WHAT THE TASK ASKS.
Copy each line of the data that has "index" in it.

[Opening DATA SUPPLIED section]

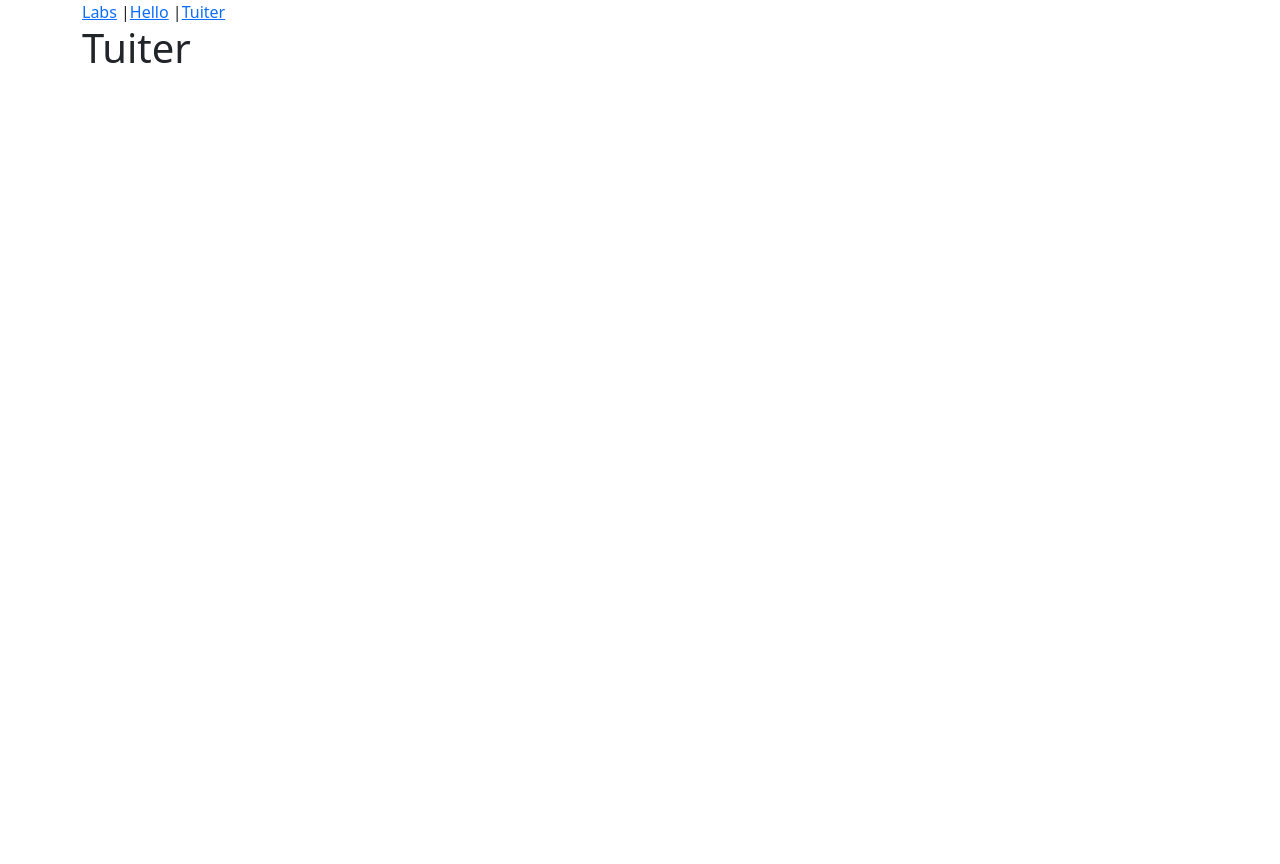
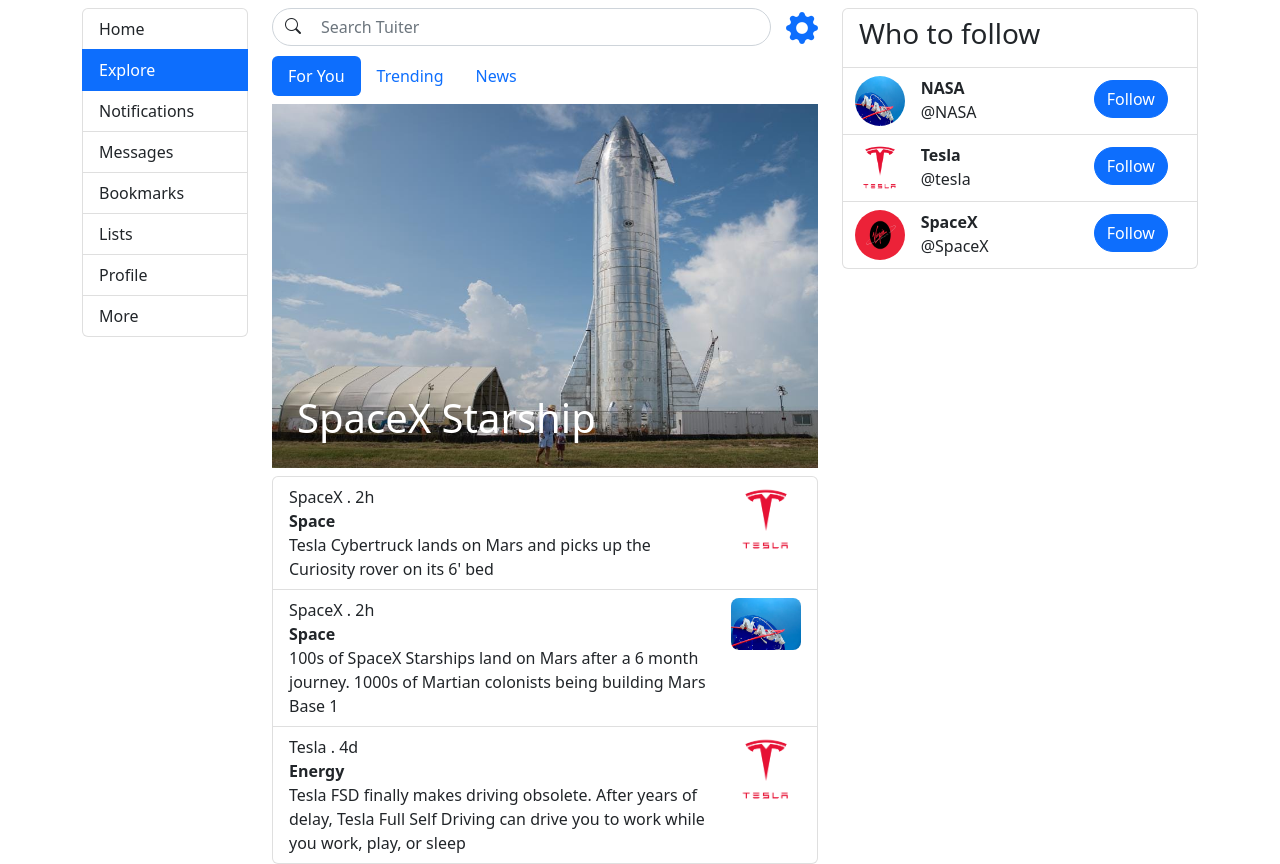
Before and after one commit to Huajuan337/tuiter-react-web-app, a React (Create React App) app: page /tuiter in a window 1280 px wide. Before the commit the page ends 800 px from the top, so only its background shows below. Built offline with nearby package versions, Linux system fonts and the light colour scheme.

Commit message:
a6 tuiter done with react

```diff
--- a/src/labs/a6/styles/index.js
+++ b/src/labs/a6/styles/index.js
@@ -23,8 +23,7 @@ const Styles = () => {
     return(
       <div>
         <h1>Styles</h1>
-        <div style={{"backgroundColor": "lightyellow",
-          "color": "black", padding: "10px"}}>
+        <div style={{"backgroundColor": "lightyellow", "color": "black", padding: "10px"}}>
           Yellow background</div>
         <div style={bgRed}>
           Red background</div>
--- /dev/null
+++ b/src/tuiter/explore/index.css
@@ -0,0 +1,25 @@
+.wd-tabs li {
+    display: inline;
+ }
+
+ .wd-tabs {
+    padding-left: 0px;
+ }
+
+ .wd-selected {
+    border-bottom: 2px blue solid;
+    padding-bottom: 20px;
+ }
+
+ .wd-nudge-up {
+    bottom: 18px;
+    left: 25px;
+ }
+
+ .wd-bottom-2 {
+    bottom: 2px;
+ }
+
+ .wd-bottom-4 {
+    bottom: 4px;
+ }
--- /dev/null
+++ b/src/tuiter/explore/index.js
@@ -0,0 +1,39 @@
+import React from "react";
+import PostSummaryList from "../post-summary-list";
+import "./index.css";
+const ExploreComponent = () => {
+ return(
+   <>
+     <div className="row">
+       <div className="col-11 position-relative">
+         <input placeholder="Search Tuiter"
+                className="form-control rounded-pill ps-5"/>
+         <i className="bi bi-search position-absolute
+                       wd-nudge-up"></i>
+       </div>
+       <div className="col-1">
+         <i className="wd-bottom-4 text-primary float-end bi
+                       bi-gear-fill fs-2 position-relative"></i>
+       </div>
+     </div>
+     <ul className="nav nav-pills mb-2">
+       <li className="nav-item">
+         <a className="nav-link active">For You</a>
+       </li>
+       <li className="nav-item">
+         <a className="nav-link">Trending</a>
+       </li>
+       <li className="nav-item">
+         <a className="nav-link">News</a>
+       </li>
+     </ul>
+     <div className="position-relative mb-2">
+       <img src="/images/starship.jpeg" className="w-100"/>
+       <h1 className="position-absolute wd-nudge-up text-white">
+         SpaceX Starship</h1>
+     </div>
+     <PostSummaryList/>
+   </>
+ );
+};
+export default ExploreComponent;
--- a/src/tuiter/index.js
+++ b/src/tuiter/index.js
@@ -1,11 +1,57 @@
-import {Link} from "react-router-dom";
-import Nav from '../nav'
+// // import {Link} from "react-router-dom";
+// import NavigationSidebar from "./navigation-sidebar";
+// import Nav from "../nav";
+// import WhoToFollowList from './who-to-follow-list';
+// import PostSummaryList from './post-summary-list'
+
+
+// function Tuiter() {
+//  return(
+//    <div class="container">
+//         <div class="row mt-1">
+//             <div class="col-2 col-sm-2 col-md-2 col-lg-1 col-xl-2 col-xxl-2">
+//                 <NavigationSidebar active='home'/>
+//             </div>
+//             <div class="col-10 col-sm-10 col-md-10 col-lg-7 col-xl-6 col-xxl-6">
+//                 <PostSummaryList/>
+//             </div>
+//             <div class="col-lg-4 col-xl-4 col-xxl-4 d-none d-lg-block">
+//                 <WhoToFollowList/>
+//             </div>
+//         </div>
+//     </div>
+
+
+//         // <div>
+//         //     <Nav/>
+//         //     <NavigationSidebar active="home"/>
+//         //     <WhoToFollowListItem/>
+//         //     <h1>Tuiter</h1>
+//         // </div>
+//  )
+// }
+// export default Tuiter
+
+import React from "react";
+import ExploreComponent from "./explore";
+import NavigationSidebar from "./navigation-sidebar";
+import WhoToFollowList from "./who-to-follow-list";
+
 function Tuiter() {
- return(
-  <div>
-   <Nav/>
-   <h1>Tuiter</h1>
-  </div>
- )
+ return (
+   <div className="row mt-2">
+     <div className="col-2 col-md-2 col-lg-1 col-xl-2">
+       <NavigationSidebar active="explore"/>
+     </div>
+     <div className="col-10 col-md-10 col-lg-7 col-xl-6"
+          style={{"position": "relative"}}>
+       <ExploreComponent/>
+     </div>
+     <div className="d-sm-none d-md-none d-lg-block col-lg-4 col-xl-4">
+       <WhoToFollowList/>
+     </div>
+   </div>
+ );
 }
+
 export default Tuiter
--- /dev/null
+++ b/src/tuiter/navigation-sidebar/index.js
@@ -0,0 +1,37 @@
+import React from "react";
+
+const NavigationSidebar = (
+ {
+   active = 'explore'
+ }
+) => {
+ return (
+   <div className="list-group">
+     <a className={`list-group-item ${active === 'home'?'active':''}`}>
+       Home
+     </a>
+     <a className={`list-group-item ${active === 'explore'?'active':''}`}>
+       Explore
+     </a>
+     <a className={`list-group-item ${active === 'notifications'?'active':''}`}>
+       Notifications
+     </a>
+     <a className={`list-group-item ${active === 'messages'?'active':''}`}>
+       Messages
+     </a>
+     <a className={`list-group-item ${active === 'bookmarks'?'active':''}`}>
+       Bookmarks
+     </a>
+     <a className={`list-group-item ${active === 'lists'?'active':''}`}>
+       Lists
+     </a>
+     <a className={`list-group-item ${active === 'profile'?'active':''}`}>
+       Profile
+     </a>
+     <a className={`list-group-item ${active === 'more'?'active':''}`}>
+       More
+     </a>
+   </div>
+ );
+};
+export default NavigationSidebar;
--- /dev/null
+++ b/src/tuiter/post-summary-list/index.js
@@ -0,0 +1,16 @@
+import React from "react";
+import postsArray from './posts.json';
+import PostSummaryItem from "./post-summary-item";
+
+const PostSummaryList = () => {
+ return(
+   <ul className="list-group">
+     {
+       postsArray.map(post =>
+         <PostSummaryItem
+           key={post._id} post={post}/> )
+     }
+   </ul>
+ );
+};
+export default PostSummaryList;
--- /dev/null
+++ b/src/tuiter/post-summary-list/post-summary-item.js
@@ -0,0 +1,28 @@
+import React from "react";
+const PostSummaryItem = (
+ {
+   post = {
+     "topic": "Space",
+     "userName": "SpaceX",
+     "time": "2h",
+     "title": "Tesla Cybertruck lands on Mars and picks up the Curiosity rover on its 6' bed",
+     "image": "tesla.png"
+   }
+ }
+) => {
+ return(
+  <li className="list-group-item">
+   <div className="row">
+     <div className="col-10">
+       <div>{post.userName} . {post.time}</div>
+       <div className="fw-bolder">{post.topic}</div>
+       <div>{post.title}</div>
+     </div>
+     <div className="col-2">
+       <img width={70} className="float-end rounded-3" src={`/images/${post.image}`}/>
+     </div>
+   </div>
+  </li>
+ );
+};
+export default PostSummaryItem;
--- /dev/null
+++ b/src/tuiter/post-summary-list/posts.json
@@ -0,0 +1,10 @@
+[{ "_id": 123, "topic": "Space", "userName": "SpaceX",
+   "title": "Tesla Cybertruck lands on Mars and picks up the Curiosity rover on its 6' bed",
+   "time": "2h",   "image": "Tesla_logo.png" },
+ { "_id": 234, "topic": "Space",   "userName": "SpaceX",
+   "title": "100s of SpaceX Starships land on Mars after a 6 month journey. 1000s of Martian colonists being building Mars Base 1",
+   "time": "2h",   "image": "nasa.jpeg" },
+ { "_id": 345, "topic": "Energy",  "userName": "Tesla",
+   "title": "Tesla FSD finally makes driving obsolete. After years of delay, Tesla Full Self Driving can drive you to work while you work, play, or sleep",
+   "time": "4d",   "image": "Tesla_logo.png" }
+]
--- /dev/null
+++ b/src/tuiter/who-to-follow-list/index.js
@@ -0,0 +1,22 @@
+import React from "react";
+import whoArray from './who.json';
+import WhoToFollowListItem from "./who-to-follow-list-item";
+
+const WhoToFollowList = () => {
+ return(
+   <ul className="list-group">
+     <li className="list-group-item">
+       <h3>Who to follow</h3>
+     </li>
+     {
+       whoArray.map(who =>
+         <WhoToFollowListItem
+           key={who._id}
+           who={who}/>
+       )
+     }
+   </ul>
+ );
+};
+
+export default WhoToFollowList;
--- /dev/null
+++ b/src/tuiter/who-to-follow-list/who-to-follow-list-item.js
@@ -0,0 +1,28 @@
+import React from "react";
+const WhoToFollowListItem = (
+ {
+   who = { userName: 'NASA', handle: 'NASA', avatarIcon: 'Tesla_logo.png' }
+ }
+) => {
+ return(
+    <li class="list-group-item">
+        <div class="row">
+            <div class="col-2 ps-2">
+                <img class="rounded-circle" src={`/images/${who.avatarIcon}`} height="50px" width="50px"/>
+            </div>
+            <div class="col-6 ps-3">
+                <div class="col fw-bolder">
+                    {who.userName} <i class="fa-solid fa-circle-check"></i>
+                </div>
+                <div >
+                    @{who.handle}
+                </div>
+            </div>
+            <div class="col-4 m-0 p-0">
+                <button class="btn btn-primary rounded-pill mt-1 ms-3">Follow</button>
+            </div>
+        </div>
+    </li>
+ );
+};
+export default WhoToFollowListItem;
--- /dev/null
+++ b/src/tuiter/who-to-follow-list/who.json
@@ -0,0 +1,20 @@
+[
+    {
+      "_id": 123,
+      "userName": "NASA",
+      "handle": "NASA",
+      "avatarIcon": "nasa.jpeg"
+    },
+    {
+      "_id": 234,
+      "userName": "Tesla",
+      "handle": "tesla",
+      "avatarIcon": "Tesla_logo.png"
+    },
+    {
+      "_id": 345,
+      "userName": "SpaceX",
+      "handle": "SpaceX",
+      "avatarIcon": "vg_logo.webp"
+    }
+   ]
```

[Closing DATA SUPPLIED section]

THE ANSWER.
--- a/src/labs/a6/styles/index.js
+++ b/src/labs/a6/styles/index.js
+++ b/src/tuiter/explore/index.css
+++ b/src/tuiter/explore/index.js
+import "./index.css";
--- a/src/tuiter/index.js
+++ b/src/tuiter/index.js
+++ b/src/tuiter/navigation-sidebar/index.js
+++ b/src/tuiter/post-summary-list/index.js
+++ b/src/tuiter/who-to-follow-list/index.js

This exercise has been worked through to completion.